Prepared with a $500,000 grant from the U.S. Department of Agriculture, Darwin Foster plans to develop education modules on forest bio-fuel production, harvest and utilization. Foster is the forestry program leader at Texas Cooperative Extension, and his colleagues in Extension Forestry at Texas A&M University department of forest science will also work on the educational project.
“In Sweden, they’re already bundling up what (we would leave) in the forest after a timber harvest and using it as bio-fuel,” Foster said. “The whole point of this program is to work to reduce our dependence on non-renewable fossil fuels.”
Modules should be comprised of printed material, such as brochures and handbooks, and multi-media CD-ROMs and DVDs. Training modules will address: forest residue management for enhanced bio-fuel production, how to harvest and process forest residue for bio-fuel and other products, how to utilize biomass for bio-energy, bio-fuels and bio-based products; the socio-economic impacts and community development issues; and how to develop environmentally sustainable biomass production systems for bio-energy and bio-based products.
Environmental sustainability may be expanded to educate the public. Some people might not understand the environmental benefits of burning forest residue to produce fuel, Foster said, but the economic benefits are two-fold. First, forest residue, such as limbs, bark, and treetops, are a renewable resource. Trees are efficient at turning sunlight, moisture and a few basic nutrients into biomass. Using forest residue as bio-fuel also will utilize a resource that is being left to rot in the field.
“The key word is renewable,” Foster said. “As compared to fossil fuels, which take hundreds of millennia to create and are not renewable.”
Another important issue is carbon sequestration. Trees take in carbon dioxide and release oxygen, and sequester the carbon as part of the biomass. True, burning the residue emits carbon dioxide, Foster said, but as most of the harvested forest mass would be used for lumber, furniture and paper, there would still be a net sequestration of carbon.
Science and preliminary economic studies show that forest residue can be an economically viable energy source, Foster said. What’s required is for everyone involved in the forestry industry – foresters, plant operators, forest landowners, energy producers and educators – to rethink how they do things.
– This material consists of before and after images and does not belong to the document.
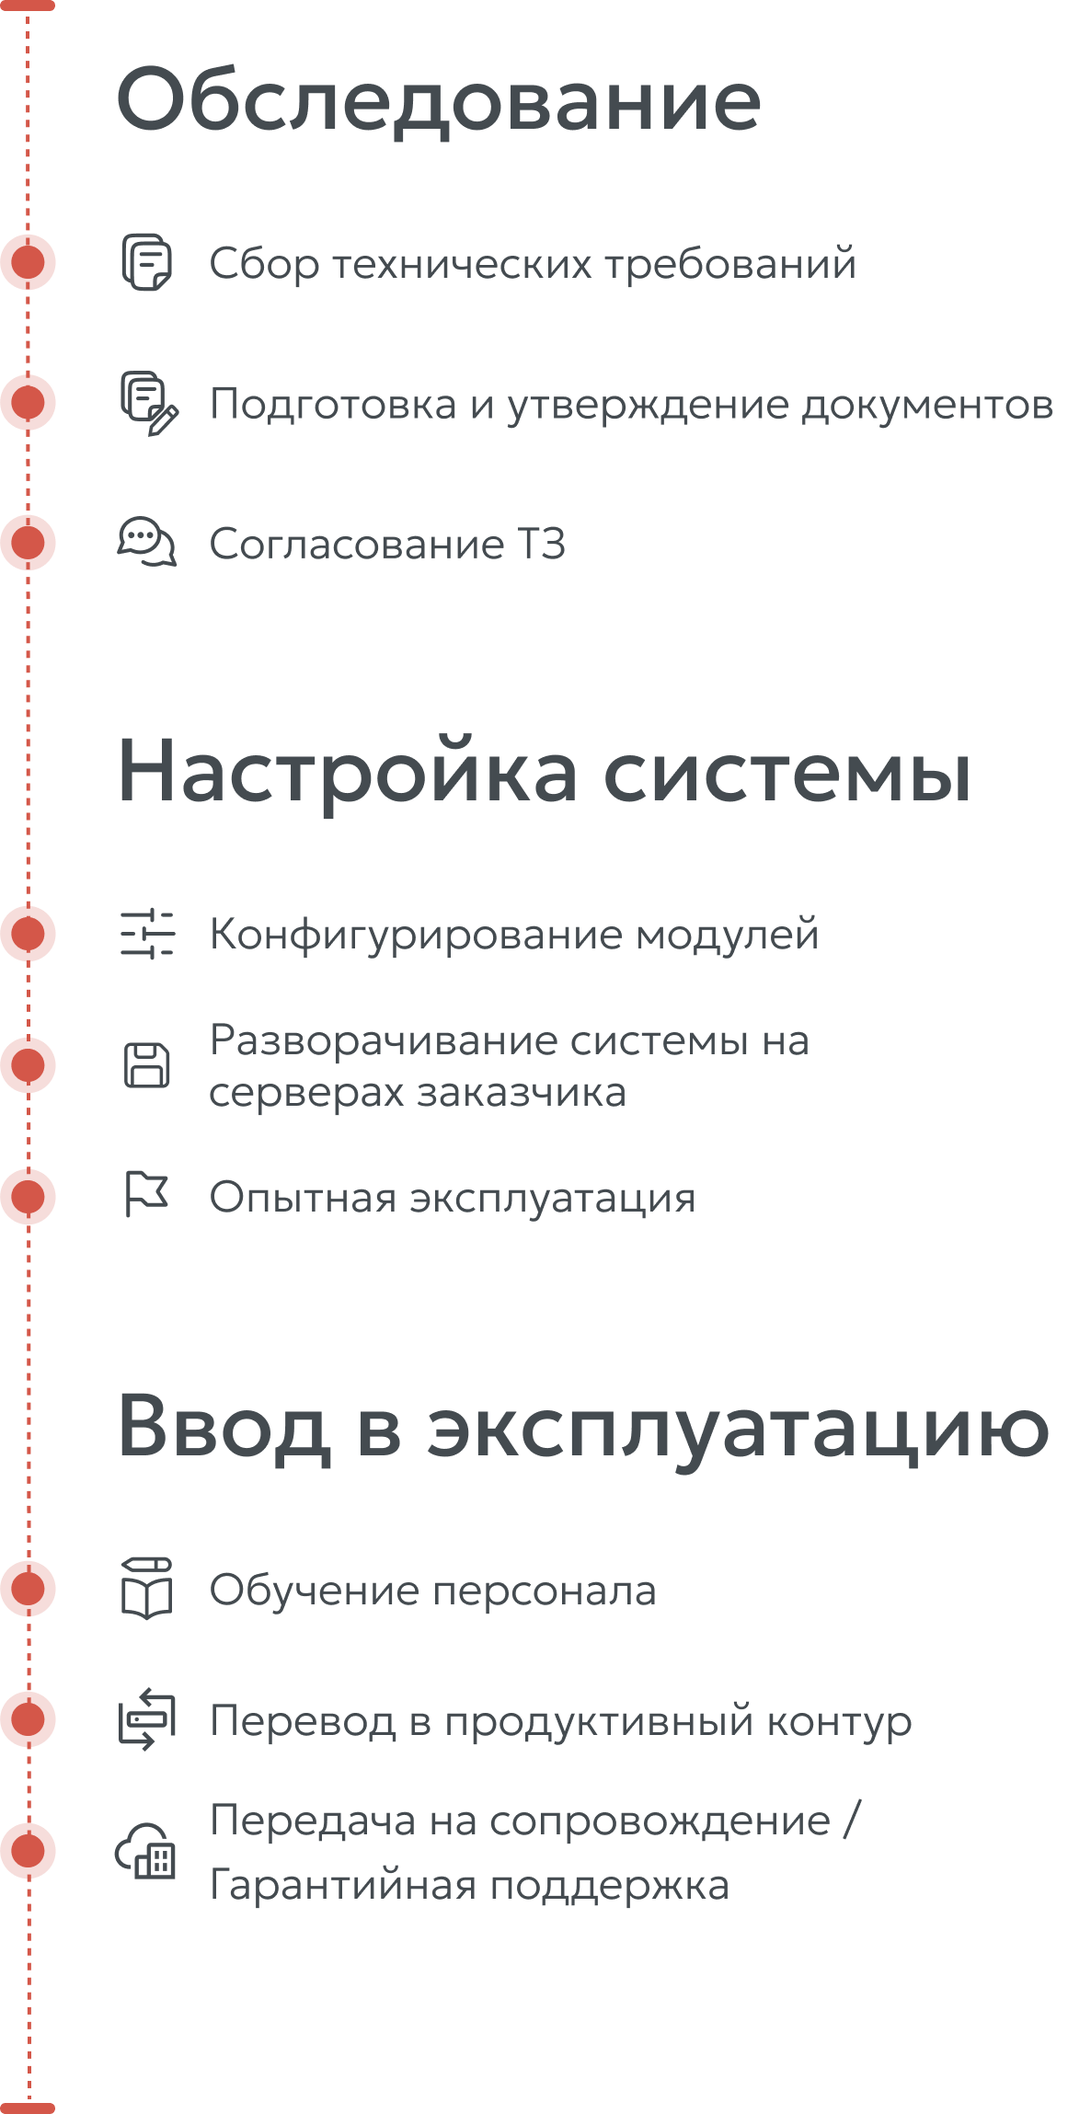
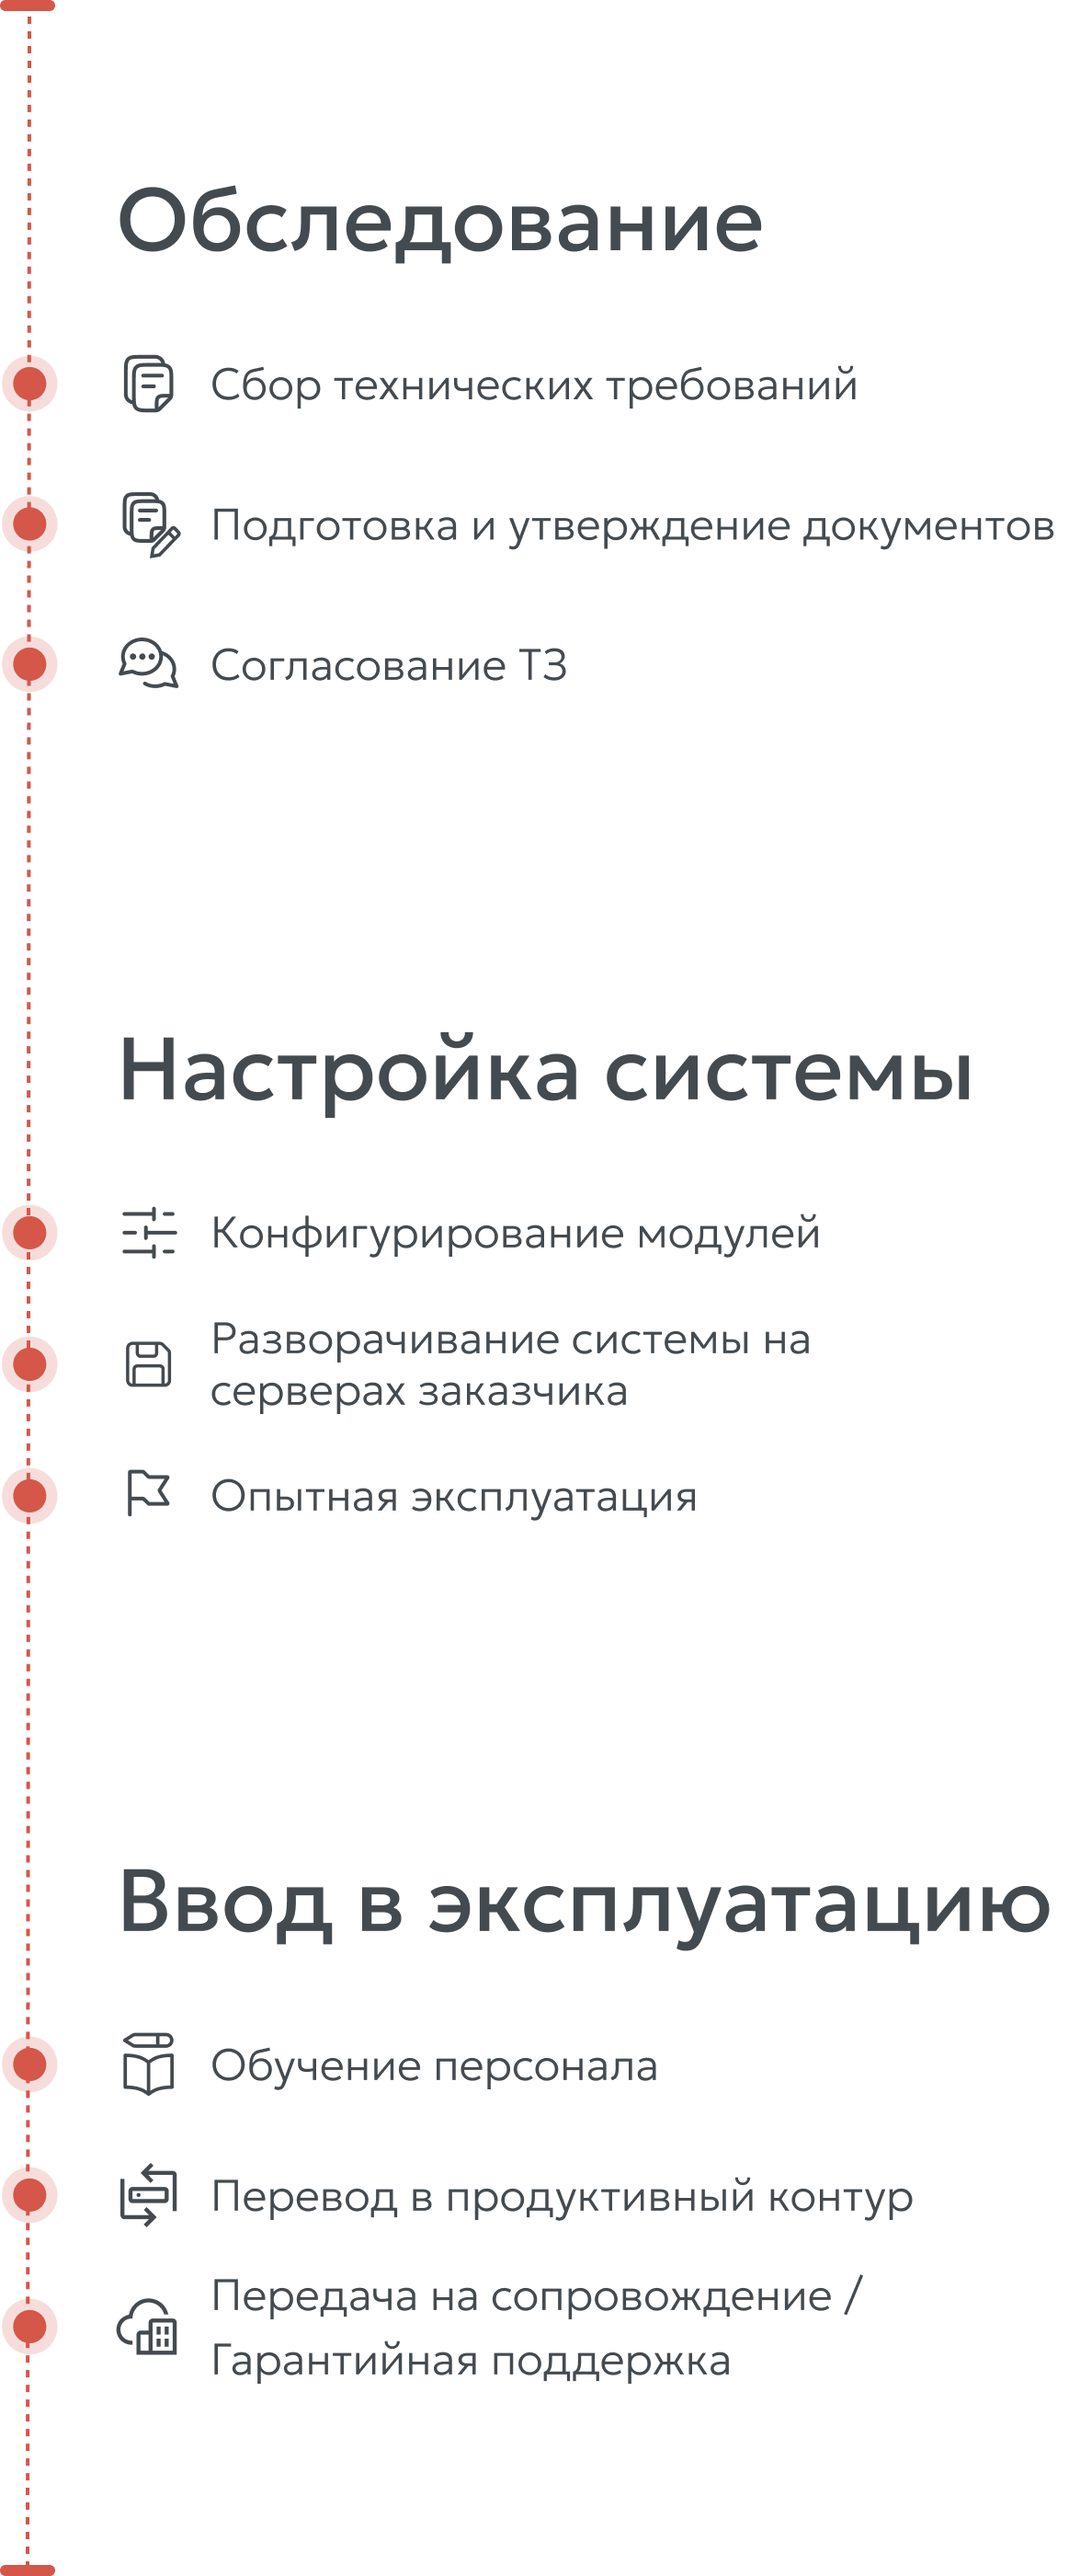
change_image

diff --git a/css/style.scss b/css/style.scss
@@ -709,7 +709,11 @@ body:has(dialog[open]) {
 
                 &__content[data-index="1"] {
                     min-height: 420px;
-                    margin: 0;
+                    margin-bottom: 172px;
+
+                    h2 {
+                        font-size: 5.2rem;
+                    }
                 }
             }
             
@@ -1822,6 +1826,7 @@ dialog:open {
 
         &__low-size {
             display: block;
+            width: 500px;
         }
     }
 
@@ -1839,14 +1844,29 @@ dialog:open {
         gap: 20px;
     }
 
-    .main .modules__content .module__content[data-index="1"] {
-        min-height: auto; 
-        margin-bottom: 78px;
+    .main .modules__content {
+        .module__content{
+            align-items: center;
+            margin-bottom: 78px !important;
+
+            &[data-index="1"] {
+                min-height: auto; 
+            }
+        }
     }
 
     .main .advantages__image {
         display: none;
     }
+
+    .main .modules__content ul {
+        padding-left: 22px !important;
+    }
+
+    .main .modules .p-left {
+        padding-left: 4px;
+    }
+    
 }
 
 @media (max-width: 768px) {
@@ -1935,18 +1955,6 @@ dialog:open {
     
     .button {
         padding: 20px 24px;
-    }
-
-    .main .modules__content ul {
-        padding-left: 22px !important;
-    }
-
-    .main .modules .p-left {
-        padding-left: 4px;
-    }
-
-    .main .modules__content .module__content { {
-        align-items: center;
     }
 }
 

diff --git a/css/style.css b/css/style.css
@@ -559,7 +559,10 @@ body:has(dialog[open]) {
 }
 .main .modules__content .module__content[data-index="1"] {
   min-height: 420px;
-  margin: 0;
+  margin-bottom: 172px;
+}
+.main .modules__content .module__content[data-index="1"] h2 {
+  font-size: 5.2rem;
 }
 .main .modules__content span {
   font-size: 2.4rem !important;
@@ -1473,6 +1476,7 @@ dialog:open::backdrop {
   }
   .main .integration__image__low-size {
     display: block;
+    width: 500px;
   }
   .main .integration__cover {
     overflow: visible;
@@ -1485,12 +1489,21 @@ dialog:open::backdrop {
     flex-direction: column;
     gap: 20px;
   }
+  .main .modules__content .module__content {
+    align-items: center;
+    margin-bottom: 78px !important;
+  }
   .main .modules__content .module__content[data-index="1"] {
     min-height: auto;
-    margin-bottom: 78px;
   }
   .main .advantages__image {
     display: none;
+  }
+  .main .modules__content ul {
+    padding-left: 22px !important;
+  }
+  .main .modules .p-left {
+    padding-left: 4px;
   }
 }
 @media (max-width: 768px) and (min-height: 1440px) {
@@ -1563,12 +1576,6 @@ dialog:open::backdrop {
   }
   .button {
     padding: 20px 24px;
-  }
-  .main .modules__content ul {
-    padding-left: 22px !important;
-  }
-  .main .modules .p-left {
-    padding-left: 4px;
   }
 }
 @media (max-width: 668px) {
Using forest biomass as a fuel source is not unheard of in the United States. Forest product manufacturing concerns already burn wood residue in steam boilers. The steam is used to drive electrical generators and supply part of the energy needed to run the plant. Other mills use “black liquor” – the lignin-rich residue of the pulp and paper industry – for heat, steam and electric power generation.
But currently, in both examples, the residue used is created at the plant during the manufacturing process, not recycled from the harvest site as many European countries do, Foster said.
“In one of our meetings, a forest product manufacturer indicated that about 12 percent of the volume delivered to their plant wound up as residue,” he said. “It’s mostly bark, but there’s some fines (sawdust) too. But it’s just a drop in the bucket as far as their energy needs go.”
Source: renewable energy access, April 6, 2005.